↓

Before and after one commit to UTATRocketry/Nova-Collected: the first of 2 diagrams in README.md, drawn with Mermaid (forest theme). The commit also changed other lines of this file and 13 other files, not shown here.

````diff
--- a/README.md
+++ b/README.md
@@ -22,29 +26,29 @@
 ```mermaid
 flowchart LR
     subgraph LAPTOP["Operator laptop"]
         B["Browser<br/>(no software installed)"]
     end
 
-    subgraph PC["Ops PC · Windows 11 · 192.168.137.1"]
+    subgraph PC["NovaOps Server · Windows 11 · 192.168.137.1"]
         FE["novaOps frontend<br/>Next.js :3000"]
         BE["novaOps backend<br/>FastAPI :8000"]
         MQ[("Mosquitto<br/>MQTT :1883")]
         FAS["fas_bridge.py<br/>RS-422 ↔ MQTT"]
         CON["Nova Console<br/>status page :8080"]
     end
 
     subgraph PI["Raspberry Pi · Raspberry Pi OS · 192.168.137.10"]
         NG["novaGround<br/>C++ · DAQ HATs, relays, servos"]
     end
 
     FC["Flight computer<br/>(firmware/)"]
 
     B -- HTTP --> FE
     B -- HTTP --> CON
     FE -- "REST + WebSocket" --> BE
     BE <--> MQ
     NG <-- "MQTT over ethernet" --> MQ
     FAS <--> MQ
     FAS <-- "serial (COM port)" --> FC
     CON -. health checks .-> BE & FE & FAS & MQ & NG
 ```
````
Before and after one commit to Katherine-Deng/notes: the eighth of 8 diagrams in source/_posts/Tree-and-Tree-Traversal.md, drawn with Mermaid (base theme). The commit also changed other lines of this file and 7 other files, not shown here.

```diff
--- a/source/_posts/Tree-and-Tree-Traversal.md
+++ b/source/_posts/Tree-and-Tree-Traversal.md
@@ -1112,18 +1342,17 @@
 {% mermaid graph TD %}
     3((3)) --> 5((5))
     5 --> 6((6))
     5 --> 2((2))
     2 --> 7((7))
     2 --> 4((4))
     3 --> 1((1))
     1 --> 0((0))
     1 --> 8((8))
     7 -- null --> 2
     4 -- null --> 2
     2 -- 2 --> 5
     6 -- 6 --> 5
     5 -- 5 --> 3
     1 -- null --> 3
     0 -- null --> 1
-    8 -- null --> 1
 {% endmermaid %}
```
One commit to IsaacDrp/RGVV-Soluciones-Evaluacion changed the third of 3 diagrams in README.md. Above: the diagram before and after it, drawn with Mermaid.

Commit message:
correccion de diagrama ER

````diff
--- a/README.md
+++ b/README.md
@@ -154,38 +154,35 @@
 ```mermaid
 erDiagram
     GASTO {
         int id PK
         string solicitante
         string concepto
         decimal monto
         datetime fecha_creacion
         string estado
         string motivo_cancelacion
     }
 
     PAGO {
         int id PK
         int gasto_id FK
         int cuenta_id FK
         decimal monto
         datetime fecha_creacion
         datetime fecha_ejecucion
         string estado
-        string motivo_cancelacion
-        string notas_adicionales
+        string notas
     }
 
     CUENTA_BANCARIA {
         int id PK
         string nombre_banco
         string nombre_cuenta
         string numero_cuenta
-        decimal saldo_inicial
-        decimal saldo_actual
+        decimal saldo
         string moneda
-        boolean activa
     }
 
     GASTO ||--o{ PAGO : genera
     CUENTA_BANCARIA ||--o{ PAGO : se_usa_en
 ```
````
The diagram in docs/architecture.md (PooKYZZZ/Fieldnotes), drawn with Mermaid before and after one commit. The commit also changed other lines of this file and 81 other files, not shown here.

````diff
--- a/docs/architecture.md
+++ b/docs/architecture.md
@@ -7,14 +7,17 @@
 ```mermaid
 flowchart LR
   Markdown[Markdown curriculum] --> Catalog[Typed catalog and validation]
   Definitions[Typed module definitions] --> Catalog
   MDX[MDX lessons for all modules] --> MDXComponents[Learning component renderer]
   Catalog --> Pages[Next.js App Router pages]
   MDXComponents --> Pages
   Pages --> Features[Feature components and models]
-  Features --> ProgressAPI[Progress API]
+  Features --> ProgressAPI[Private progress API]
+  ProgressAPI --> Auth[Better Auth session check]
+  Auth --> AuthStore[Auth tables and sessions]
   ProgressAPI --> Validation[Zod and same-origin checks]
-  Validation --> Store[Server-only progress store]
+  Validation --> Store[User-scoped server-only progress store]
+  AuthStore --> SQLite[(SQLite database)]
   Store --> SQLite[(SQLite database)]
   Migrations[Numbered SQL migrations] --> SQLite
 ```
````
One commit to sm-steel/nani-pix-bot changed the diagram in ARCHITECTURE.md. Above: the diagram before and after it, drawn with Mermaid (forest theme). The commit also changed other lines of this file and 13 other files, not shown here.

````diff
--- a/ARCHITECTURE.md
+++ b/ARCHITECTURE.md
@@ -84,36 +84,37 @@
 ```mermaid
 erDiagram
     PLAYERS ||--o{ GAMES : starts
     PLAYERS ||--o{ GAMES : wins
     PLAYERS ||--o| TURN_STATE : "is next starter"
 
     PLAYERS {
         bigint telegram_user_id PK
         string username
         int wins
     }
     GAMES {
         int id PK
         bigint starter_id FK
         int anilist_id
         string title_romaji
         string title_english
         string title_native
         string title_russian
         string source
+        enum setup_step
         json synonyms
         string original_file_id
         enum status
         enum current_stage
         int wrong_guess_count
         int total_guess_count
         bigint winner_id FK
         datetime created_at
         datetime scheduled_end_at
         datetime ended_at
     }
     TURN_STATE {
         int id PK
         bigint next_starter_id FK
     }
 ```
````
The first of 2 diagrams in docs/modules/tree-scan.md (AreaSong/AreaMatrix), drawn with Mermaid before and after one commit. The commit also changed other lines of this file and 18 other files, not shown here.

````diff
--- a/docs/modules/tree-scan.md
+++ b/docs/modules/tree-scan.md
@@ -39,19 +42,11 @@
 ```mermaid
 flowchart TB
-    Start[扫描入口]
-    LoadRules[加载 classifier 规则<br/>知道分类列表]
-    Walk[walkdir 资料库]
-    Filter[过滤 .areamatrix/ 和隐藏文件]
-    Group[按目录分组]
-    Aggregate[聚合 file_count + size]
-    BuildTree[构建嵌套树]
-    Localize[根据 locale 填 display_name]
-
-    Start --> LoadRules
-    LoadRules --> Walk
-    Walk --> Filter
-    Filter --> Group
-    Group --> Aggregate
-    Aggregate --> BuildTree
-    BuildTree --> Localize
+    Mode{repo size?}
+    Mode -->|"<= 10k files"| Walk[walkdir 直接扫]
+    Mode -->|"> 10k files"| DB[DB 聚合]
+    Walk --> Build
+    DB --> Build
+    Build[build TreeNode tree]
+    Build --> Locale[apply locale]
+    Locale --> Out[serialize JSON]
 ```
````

↑

- _The task_: Can you give every line above again, exactly as written?

- _Your response_:
Before and after one commit to UTATRocketry/Nova-Collected: the first of 2 diagrams in README.md, drawn with Mermaid (forest theme). The commit also changed other lines of this file and 13 other files, not shown here.

````diff
--- a/README.md
+++ b/README.md
@@ -22,29 +26,29 @@
 ```mermaid
 flowchart LR
     subgraph LAPTOP["Operator laptop"]
         B["Browser<br/>(no software installed)"]
     end
 
-    subgraph PC["Ops PC · Windows 11 · 192.168.137.1"]
+    subgraph PC["NovaOps Server · Windows 11 · 192.168.137.1"]
         FE["novaOps frontend<br/>Next.js :3000"]
         BE["novaOps backend<br/>FastAPI :8000"]
         MQ[("Mosquitto<br/>MQTT :1883")]
         FAS["fas_bridge.py<br/>RS-422 ↔ MQTT"]
         CON["Nova Console<br/>status page :8080"]
     end
 
     subgraph PI["Raspberry Pi · Raspberry Pi OS · 192.168.137.10"]
         NG["novaGround<br/>C++ · DAQ HATs, relays, servos"]
     end
 
     FC["Flight computer<br/>(firmware/)"]
 
     B -- HTTP --> FE
     B -- HTTP --> CON
     FE -- "REST + WebSocket" --> BE
     BE <--> MQ
     NG <-- "MQTT over ethernet" --> MQ
     FAS <--> MQ
     FAS <-- "serial (COM port)" --> FC
     CON -. health checks .-> BE & FE & FAS & MQ & NG
 ```
````
Before and after one commit to Katherine-Deng/notes: the eighth of 8 diagrams in source/_posts/Tree-and-Tree-Traversal.md, drawn with Mermaid (base theme). The commit also changed other lines of this file and 7 other files, not shown here.

```diff
--- a/source/_posts/Tree-and-Tree-Traversal.md
+++ b/source/_posts/Tree-and-Tree-Traversal.md
@@ -1112,18 +1342,17 @@
 {% mermaid graph TD %}
     3((3)) --> 5((5))
     5 --> 6((6))
     5 --> 2((2))
     2 --> 7((7))
     2 --> 4((4))
     3 --> 1((1))
     1 --> 0((0))
     1 --> 8((8))
     7 -- null --> 2
     4 -- null --> 2
     2 -- 2 --> 5
     6 -- 6 --> 5
     5 -- 5 --> 3
     1 -- null --> 3
     0 -- null --> 1
-    8 -- null --> 1
 {% endmermaid %}
```
One commit to IsaacDrp/RGVV-Soluciones-Evaluacion changed the third of 3 diagrams in README.md. Above: the diagram before and after it, drawn with Mermaid.

Commit message:
correccion de diagrama ER

````diff
--- a/README.md
+++ b/README.md
@@ -154,38 +154,35 @@
 ```mermaid
 erDiagram
     GASTO {
         int id PK
         string solicitante
         string concepto
         decimal monto
         datetime fecha_creacion
         string estado
         string motivo_cancelacion
     }
 
     PAGO {
         int id PK
         int gasto_id FK
         int cuenta_id FK
         decimal monto
         datetime fecha_creacion
         datetime fecha_ejecucion
         string estado
-        string motivo_cancelacion
-        string notas_adicionales
+        string notas
     }
 
     CUENTA_BANCARIA {
         int id PK
         string nombre_banco
         string nombre_cuenta
         string numero_cuenta
-        decimal saldo_inicial
-        decimal saldo_actual
+        decimal saldo
         string moneda
-        boolean activa
     }
 
     GASTO ||--o{ PAGO : genera
     CUENTA_BANCARIA ||--o{ PAGO : se_usa_en
 ```
````
The diagram in docs/architecture.md (PooKYZZZ/Fieldnotes), drawn with Mermaid before and after one commit. The commit also changed other lines of this file and 81 other files, not shown here.

````diff
--- a/docs/architecture.md
+++ b/docs/architecture.md
@@ -7,14 +7,17 @@
 ```mermaid
 flowchart LR
   Markdown[Markdown curriculum] --> Catalog[Typed catalog and validation]
   Definitions[Typed module definitions] --> Catalog
   MDX[MDX lessons for all modules] --> MDXComponents[Learning component renderer]
   Catalog --> Pages[Next.js App Router pages]
   MDXComponents --> Pages
   Pages --> Features[Feature components and models]
-  Features --> ProgressAPI[Progress API]
+  Features --> ProgressAPI[Private progress API]
+  ProgressAPI --> Auth[Better Auth session check]
+  Auth --> AuthStore[Auth tables and sessions]
   ProgressAPI --> Validation[Zod and same-origin checks]
-  Validation --> Store[Server-only progress store]
+  Validation --> Store[User-scoped server-only progress store]
+  AuthStore --> SQLite[(SQLite database)]
   Store --> SQLite[(SQLite database)]
   Migrations[Numbered SQL migrations] --> SQLite
 ```
````
One commit to sm-steel/nani-pix-bot changed the diagram in ARCHITECTURE.md. Above: the diagram before and after it, drawn with Mermaid (forest theme). The commit also changed other lines of this file and 13 other files, not shown here.

````diff
--- a/ARCHITECTURE.md
+++ b/ARCHITECTURE.md
@@ -84,36 +84,37 @@
 ```mermaid
 erDiagram
     PLAYERS ||--o{ GAMES : starts
     PLAYERS ||--o{ GAMES : wins
     PLAYERS ||--o| TURN_STATE : "is next starter"
 
     PLAYERS {
         bigint telegram_user_id PK
         string username
         int wins
     }
     GAMES {
         int id PK
         bigint starter_id FK
         int anilist_id
         string title_romaji
         string title_english
         string title_native
         string title_russian
         string source
+        enum setup_step
         json synonyms
         string original_file_id
         enum status
         enum current_stage
         int wrong_guess_count
         int total_guess_count
         bigint winner_id FK
         datetime created_at
         datetime scheduled_end_at
         datetime ended_at
     }
     TURN_STATE {
         int id PK
         bigint next_starter_id FK
     }
 ```
````
The first of 2 diagrams in docs/modules/tree-scan.md (AreaSong/AreaMatrix), drawn with Mermaid before and after one commit. The commit also changed other lines of this file and 18 other files, not shown here.

````diff
--- a/docs/modules/tree-scan.md
+++ b/docs/modules/tree-scan.md
@@ -39,19 +42,11 @@
 ```mermaid
 flowchart TB
-    Start[扫描入口]
-    LoadRules[加载 classifier 规则<br/>知道分类列表]
-    Walk[walkdir 资料库]
-    Filter[过滤 .areamatrix/ 和隐藏文件]
-    Group[按目录分组]
-    Aggregate[聚合 file_count + size]
-    BuildTree[构建嵌套树]
-    Localize[根据 locale 填 display_name]
-
-    Start --> LoadRules
-    LoadRules --> Walk
-    Walk --> Filter
-    Filter --> Group
-    Group --> Aggregate
-    Aggregate --> BuildTree
-    BuildTree --> Localize
+    Mode{repo size?}
+    Mode -->|"<= 10k files"| Walk[walkdir 直接扫]
+    Mode -->|"> 10k files"| DB[DB 聚合]
+    Walk --> Build
+    DB --> Build
+    Build[build TreeNode tree]
+    Build --> Locale[apply locale]
+    Locale --> Out[serialize JSON]
 ```
````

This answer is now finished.